- REQUIRED ACTION -
For every entry below, give an exact repeat and leave out the pictures.

Change listing data
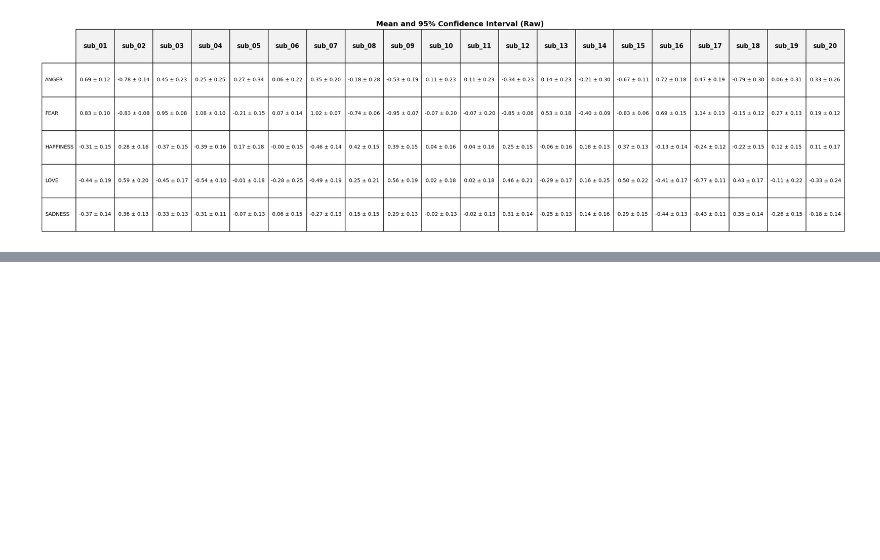
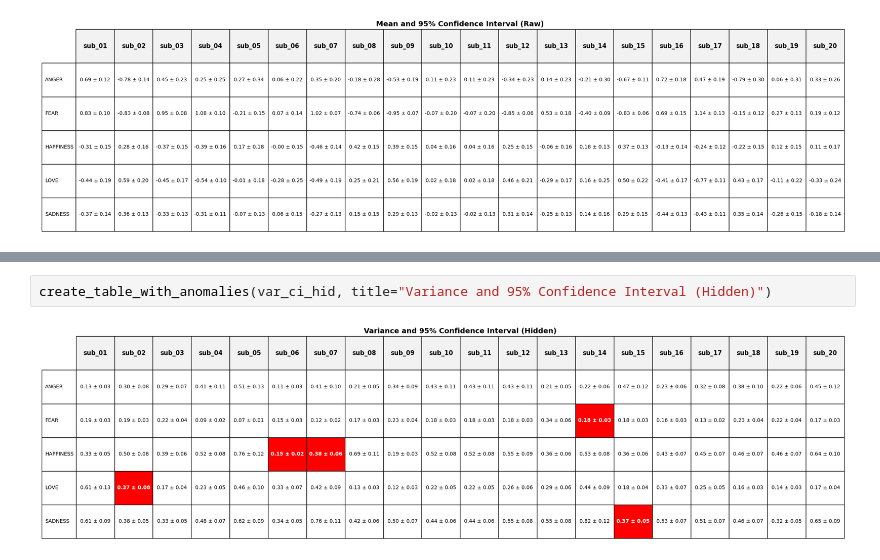
Before and after one commit to Napwillcode8848/deepemotion_variance_01, a Jupyter notebook: pca_analysis.ipynb, the cells around one changed output, grey strips where cells are left out. Drawn from its saved outputs; the diff is of its cells as text; blank space fills up the shorter version.

Commit message:
Update a funciton to highlight anomalies

```diff
--- a/pca_analysis.ipynb
+++ b/pca_analysis.ipynb
@@ -727,0 +785,4 @@ create_table_image(mean_ci_raw, title="Mean and 95% Confidence Interval (Raw)")
+# %%
+create_table_with_anomalies(var_ci_hid, title="Variance and 95% Confidence Interval (Hidden)")
+# %% [output]
+[figure, added]
```
Also changed, not shown: parts of 5 cells of this notebook.
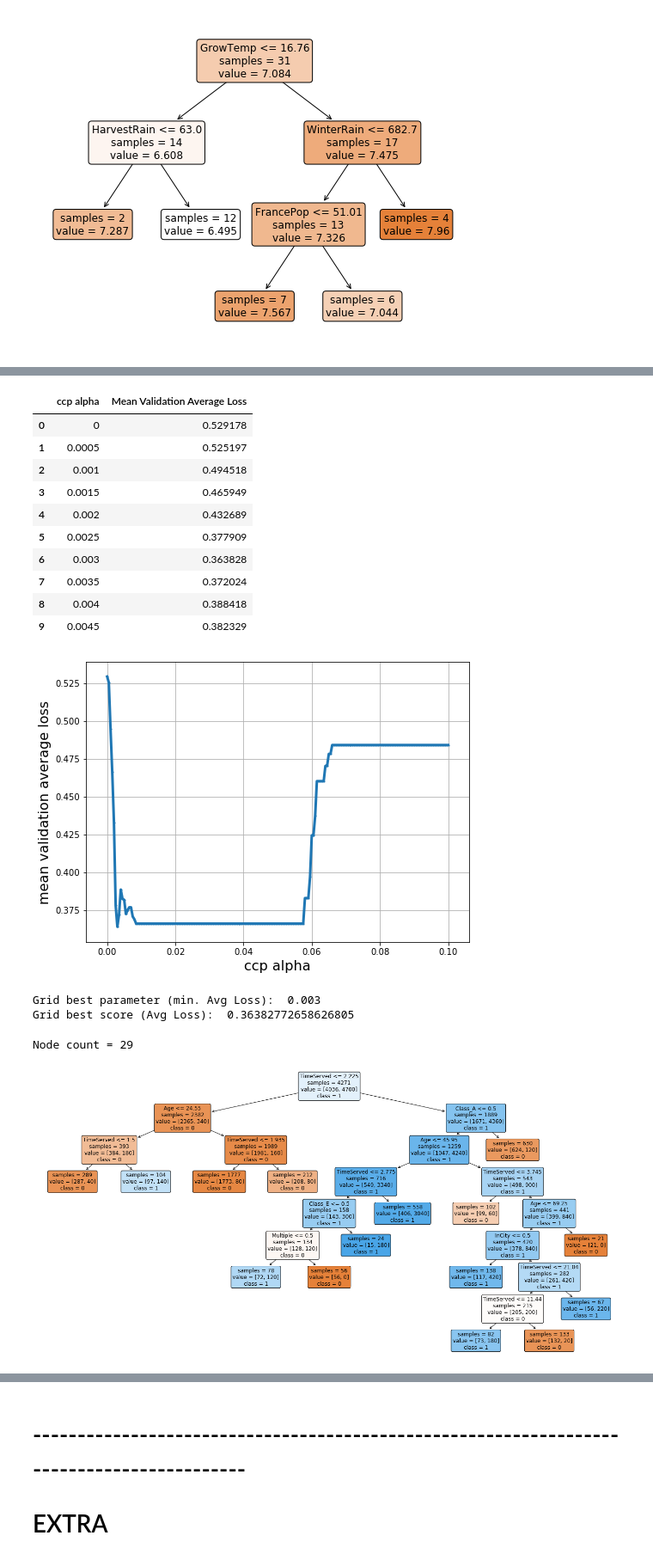
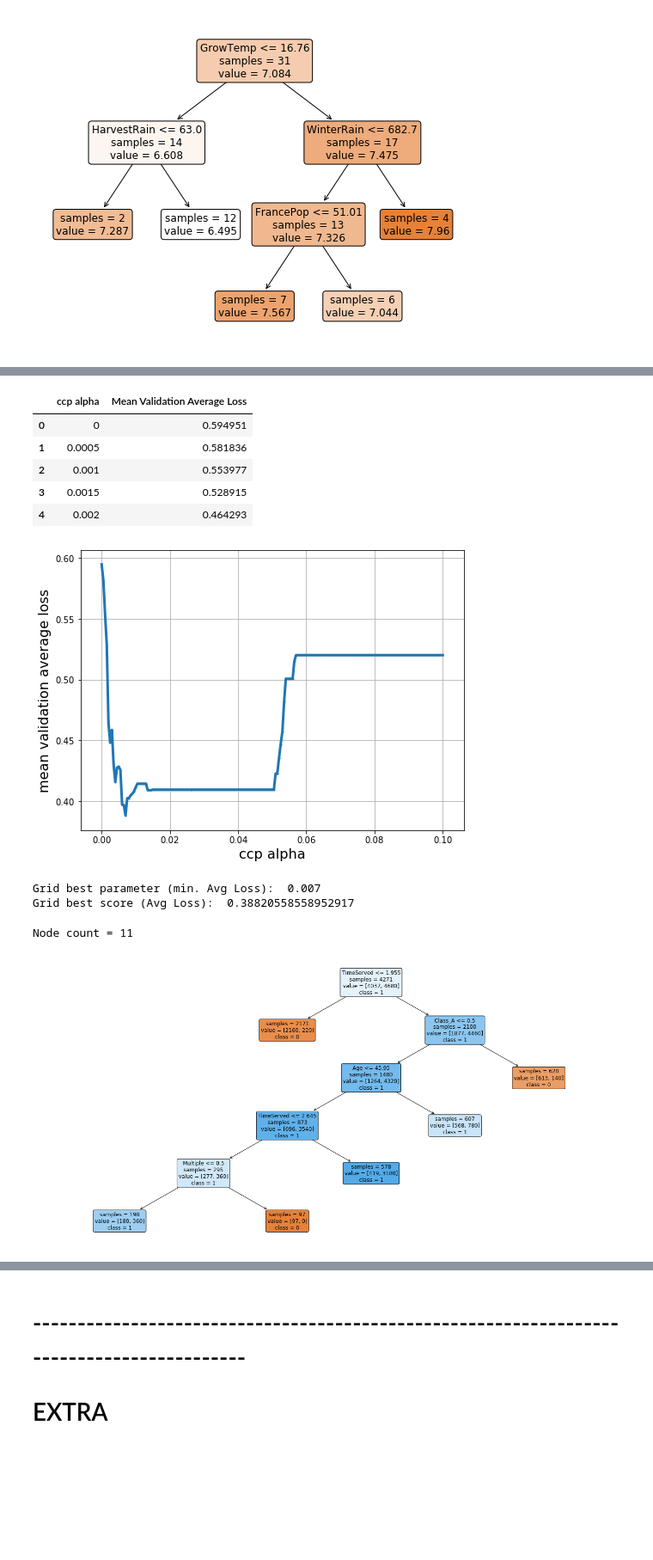
Before and after one commit to paulgrigas/IEOR-142-242-Python-Project, a Jupyter notebook: Lab 4/Lab4_teaching.ipynb, the cells around one changed output, grey strips where cells are left out. Shown at 86% size. Saved outputs shown, nothing was run; the diff lists cells and outputs as text; code cells hidden in the pictures; blank space fills up the shorter version.

```diff
--- a/Lab 4/Lab4_teaching.ipynb
+++ b/Lab 4/Lab4_teaching.ipynb
@@ -282,8 +314,3 @@ OSR2: -0.171331426511258
-# %%
-y = parole_enc['Violator']
-X = parole_enc.drop(['Violator'], axis=1)
-
-X_train, X_test, y_train, y_test = train_test_split(X, y, test_size=0.3, random_state=88)
 # %%
 from sklearn.model_selection import GridSearchCV
 
@@ -294,8 +321,7 @@ grid_values = {'ccp_alpha': np.linspace(0, 0.10, 201),
                'class_weight' : [{0: 1, 1: 20}],
                'random_state': [88]}
 
-dt = DecisionTreeClassifier()
-clf_acc = GridSearchCV(dt, param_grid = grid_values, scoring = 'accuracy', cv=10, verbose=1)
-# default scoring metric to optimize is accuracy, used as default if none given.
-clf_acc.fit(X_train, y_train)
+dtc = DecisionTreeClassifier()
+dtc_cv_acc = GridSearchCV(dtc, param_grid = grid_values, scoring = 'accuracy', cv=10, verbose=1) # default scoring metric to optimize is accuracy, used as default if none given.
+dtc_cv_acc.fit(X_train, y_train)
 # %% [output]
@@ -378,5 +406,5 @@ Node count = 251
 # %%
-y_pred = clf_acc.best_estimator_.predict(X_test)
+y_pred = dtc_cv_acc.best_estimator_.predict(X_test)
 cm = confusion_matrix(y_test, y_pred)
 
 print ("Confusion Matrix : \n", cm)
@@ -398,10 +427,10 @@ def average_loss_function(y_test, y_pred):
 # %%
 from sklearn.metrics import make_scorer
 
-dt = DecisionTreeClassifier()
-clf_avg_loss = GridSearchCV(dt, param_grid = grid_values, cv=10, verbose=1,
-                            scoring = make_scorer(average_loss_function, greater_is_better=False))
-clf_avg_loss.fit(X_train, y_train)
+dtc = DecisionTreeClassifier()
+dtc_cv_avgloss = GridSearchCV(dtc, param_grid = grid_values, cv=10, verbose=1,
+                              scoring = make_scorer(average_loss_function, greater_is_better=False))
+dtc_cv_avgloss.fit(X_train, y_train)
 
-ccp = clf_avg_loss.cv_results_['param_ccp_alpha'].data
-mean_avg_loss = clf_avg_loss.cv_results_['mean_test_score']*(-1) # sklearn uses the negative of the loss as an objective function to maximize, rather than implementation a minimization scheme
+ccp = dtc_cv_avgloss.cv_results_['param_ccp_alpha'].data
+mean_avgloss = dtc_cv_avgloss.cv_results_['mean_test_score']*(-1) # sklearn uses the negative of the loss as an objective function to maximize, rather than implementation a minimization scheme
@@ -408,46 +441,41 @@ mean_avg_loss = clf_avg_loss.cv_results_['mean_test_score']*(-1) # sklearn uses
 # %%
-pd.DataFrame({'ccp alpha' : ccp, 'Mean Validation Average Loss': mean_avg_loss}).head()
+pd.DataFrame({'ccp alpha' : ccp, 'Mean Validation Average Loss': mean_avgloss}).head()
 # %% [output]
 |  | ccp alpha | Mean Validation Average Loss |
-| 0 | 0 | 0.529178 |
-| 1 | 0.0005 | 0.525197 |
-| 2 | 0.001 | 0.494518 |
-| 3 | 0.0015 | 0.465949 |
-| 4 | 0.002 | 0.432689 |
-| 5 | 0.0025 | 0.377909 |
-| 6 | 0.003 | 0.363828 |
-| 7 | 0.0035 | 0.372024 |
-| 8 | 0.004 | 0.388418 |
-| 9 | 0.0045 | 0.382329 |
+| 0 | 0 | 0.594951 |
+| 1 | 0.0005 | 0.581836 |
+| 2 | 0.001 | 0.553977 |
+| 3 | 0.0015 | 0.528915 |
+| 4 | 0.002 | 0.464293 |
 # %%
 plt.figure(figsize=(8, 6))
 plt.xlabel('ccp alpha', fontsize=16)
 plt.ylabel('mean validation average loss', fontsize=16)
-plt.scatter(ccp, mean_avg_loss, s=1)
-plt.plot(ccp, mean_avg_loss, linewidth=3)
+plt.scatter(ccp, mean_avgloss, s=1)
+plt.plot(ccp, mean_avgloss, linewidth=3)
 plt.grid(True, which='both')
 plt.show()
 # %% [output]
-[figure, old version]
+[figure, new version]
 # %%
-print('Grid best parameter (min. Avg Loss): ', clf_avg_loss.best_params_['ccp_alpha'])
-print('Grid best score (Avg Loss): ', clf_avg_loss.best_score_*(-1))
+print('Grid best parameter (min. Avg Loss): ', dtc_cv_avgloss.best_params_['ccp_alpha'])
+print('Grid best score (Avg Loss): ', dtc_cv_avgloss.best_score_*(-1))
 # %% [output]
-Grid best parameter (min. Avg Loss):  0.003
-Grid best score (Avg Loss):  0.36382772658626805
+Grid best parameter (min. Avg Loss):  0.007
+Grid best score (Avg Loss):  0.38820558558952917
 # %%
-print('Node count =', clf_avg_loss.best_estimator_.tree_.node_count)
+print('Node count =', dtc_cv_avgloss.best_estimator_.tree_.node_count)
 
 plt.figure(figsize=(24,12))
-plot_tree(clf_avg_loss.best_estimator_,
+plot_tree(dtc_cv_avgloss.best_estimator_,
           feature_names=X_train.columns,
           class_names=['0','1'],
           filled=True,
           impurity=False,
           rounded=True,
           fontsize=12)
 plt.show()
 # %% [output]
-Node count = 29
+Node count = 11
-[figure, old version]
+[figure, new version]
 # %%
```
Also changed, not shown: parts of 47 cells of this notebook, 6 other files.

- FINISHED TASK -
Before and after one commit to Napwillcode8848/deepemotion_variance_01, a Jupyter notebook: pca_analysis.ipynb, the cells around one changed output, grey strips where cells are left out. Drawn from its saved outputs; the diff is of its cells as text; blank space fills up the shorter version.

Commit message:
Update a funciton to highlight anomalies

```diff
--- a/pca_analysis.ipynb
+++ b/pca_analysis.ipynb
@@ -727,0 +785,4 @@ create_table_image(mean_ci_raw, title="Mean and 95% Confidence Interval (Raw)")
+# %%
+create_table_with_anomalies(var_ci_hid, title="Variance and 95% Confidence Interval (Hidden)")
+# %% [output]
+[figure, added]
```
Also changed, not shown: parts of 5 cells of this notebook.
Before and after one commit to paulgrigas/IEOR-142-242-Python-Project, a Jupyter notebook: Lab 4/Lab4_teaching.ipynb, the cells around one changed output, grey strips where cells are left out. Shown at 86% size. Saved outputs shown, nothing was run; the diff lists cells and outputs as text; code cells hidden in the pictures; blank space fills up the shorter version.

```diff
--- a/Lab 4/Lab4_teaching.ipynb
+++ b/Lab 4/Lab4_teaching.ipynb
@@ -282,8 +314,3 @@ OSR2: -0.171331426511258
-# %%
-y = parole_enc['Violator']
-X = parole_enc.drop(['Violator'], axis=1)
-
-X_train, X_test, y_train, y_test = train_test_split(X, y, test_size=0.3, random_state=88)
 # %%
 from sklearn.model_selection import GridSearchCV
 
@@ -294,8 +321,7 @@ grid_values = {'ccp_alpha': np.linspace(0, 0.10, 201),
                'class_weight' : [{0: 1, 1: 20}],
                'random_state': [88]}
 
-dt = DecisionTreeClassifier()
-clf_acc = GridSearchCV(dt, param_grid = grid_values, scoring = 'accuracy', cv=10, verbose=1)
-# default scoring metric to optimize is accuracy, used as default if none given.
-clf_acc.fit(X_train, y_train)
+dtc = DecisionTreeClassifier()
+dtc_cv_acc = GridSearchCV(dtc, param_grid = grid_values, scoring = 'accuracy', cv=10, verbose=1) # default scoring metric to optimize is accuracy, used as default if none given.
+dtc_cv_acc.fit(X_train, y_train)
 # %% [output]
@@ -378,5 +406,5 @@ Node count = 251
 # %%
-y_pred = clf_acc.best_estimator_.predict(X_test)
+y_pred = dtc_cv_acc.best_estimator_.predict(X_test)
 cm = confusion_matrix(y_test, y_pred)
 
 print ("Confusion Matrix : \n", cm)
@@ -398,10 +427,10 @@ def average_loss_function(y_test, y_pred):
 # %%
 from sklearn.metrics import make_scorer
 
-dt = DecisionTreeClassifier()
-clf_avg_loss = GridSearchCV(dt, param_grid = grid_values, cv=10, verbose=1,
-                            scoring = make_scorer(average_loss_function, greater_is_better=False))
-clf_avg_loss.fit(X_train, y_train)
+dtc = DecisionTreeClassifier()
+dtc_cv_avgloss = GridSearchCV(dtc, param_grid = grid_values, cv=10, verbose=1,
+                              scoring = make_scorer(average_loss_function, greater_is_better=False))
+dtc_cv_avgloss.fit(X_train, y_train)
 
-ccp = clf_avg_loss.cv_results_['param_ccp_alpha'].data
-mean_avg_loss = clf_avg_loss.cv_results_['mean_test_score']*(-1) # sklearn uses the negative of the loss as an objective function to maximize, rather than implementation a minimization scheme
+ccp = dtc_cv_avgloss.cv_results_['param_ccp_alpha'].data
+mean_avgloss = dtc_cv_avgloss.cv_results_['mean_test_score']*(-1) # sklearn uses the negative of the loss as an objective function to maximize, rather than implementation a minimization scheme
@@ -408,46 +441,41 @@ mean_avg_loss = clf_avg_loss.cv_results_['mean_test_score']*(-1) # sklearn uses
 # %%
-pd.DataFrame({'ccp alpha' : ccp, 'Mean Validation Average Loss': mean_avg_loss}).head()
+pd.DataFrame({'ccp alpha' : ccp, 'Mean Validation Average Loss': mean_avgloss}).head()
 # %% [output]
 |  | ccp alpha | Mean Validation Average Loss |
-| 0 | 0 | 0.529178 |
-| 1 | 0.0005 | 0.525197 |
-| 2 | 0.001 | 0.494518 |
-| 3 | 0.0015 | 0.465949 |
-| 4 | 0.002 | 0.432689 |
-| 5 | 0.0025 | 0.377909 |
-| 6 | 0.003 | 0.363828 |
-| 7 | 0.0035 | 0.372024 |
-| 8 | 0.004 | 0.388418 |
-| 9 | 0.0045 | 0.382329 |
+| 0 | 0 | 0.594951 |
+| 1 | 0.0005 | 0.581836 |
+| 2 | 0.001 | 0.553977 |
+| 3 | 0.0015 | 0.528915 |
+| 4 | 0.002 | 0.464293 |
 # %%
 plt.figure(figsize=(8, 6))
 plt.xlabel('ccp alpha', fontsize=16)
 plt.ylabel('mean validation average loss', fontsize=16)
-plt.scatter(ccp, mean_avg_loss, s=1)
-plt.plot(ccp, mean_avg_loss, linewidth=3)
+plt.scatter(ccp, mean_avgloss, s=1)
+plt.plot(ccp, mean_avgloss, linewidth=3)
 plt.grid(True, which='both')
 plt.show()
 # %% [output]
-[figure, old version]
+[figure, new version]
 # %%
-print('Grid best parameter (min. Avg Loss): ', clf_avg_loss.best_params_['ccp_alpha'])
-print('Grid best score (Avg Loss): ', clf_avg_loss.best_score_*(-1))
+print('Grid best parameter (min. Avg Loss): ', dtc_cv_avgloss.best_params_['ccp_alpha'])
+print('Grid best score (Avg Loss): ', dtc_cv_avgloss.best_score_*(-1))
 # %% [output]
-Grid best parameter (min. Avg Loss):  0.003
-Grid best score (Avg Loss):  0.36382772658626805
+Grid best parameter (min. Avg Loss):  0.007
+Grid best score (Avg Loss):  0.38820558558952917
 # %%
-print('Node count =', clf_avg_loss.best_estimator_.tree_.node_count)
+print('Node count =', dtc_cv_avgloss.best_estimator_.tree_.node_count)
 
 plt.figure(figsize=(24,12))
-plot_tree(clf_avg_loss.best_estimator_,
+plot_tree(dtc_cv_avgloss.best_estimator_,
           feature_names=X_train.columns,
           class_names=['0','1'],
           filled=True,
           impurity=False,
           rounded=True,
           fontsize=12)
 plt.show()
 # %% [output]
-Node count = 29
+Node count = 11
-[figure, old version]
+[figure, new version]
 # %%
```
Also changed, not shown: parts of 47 cells of this notebook, 6 other files.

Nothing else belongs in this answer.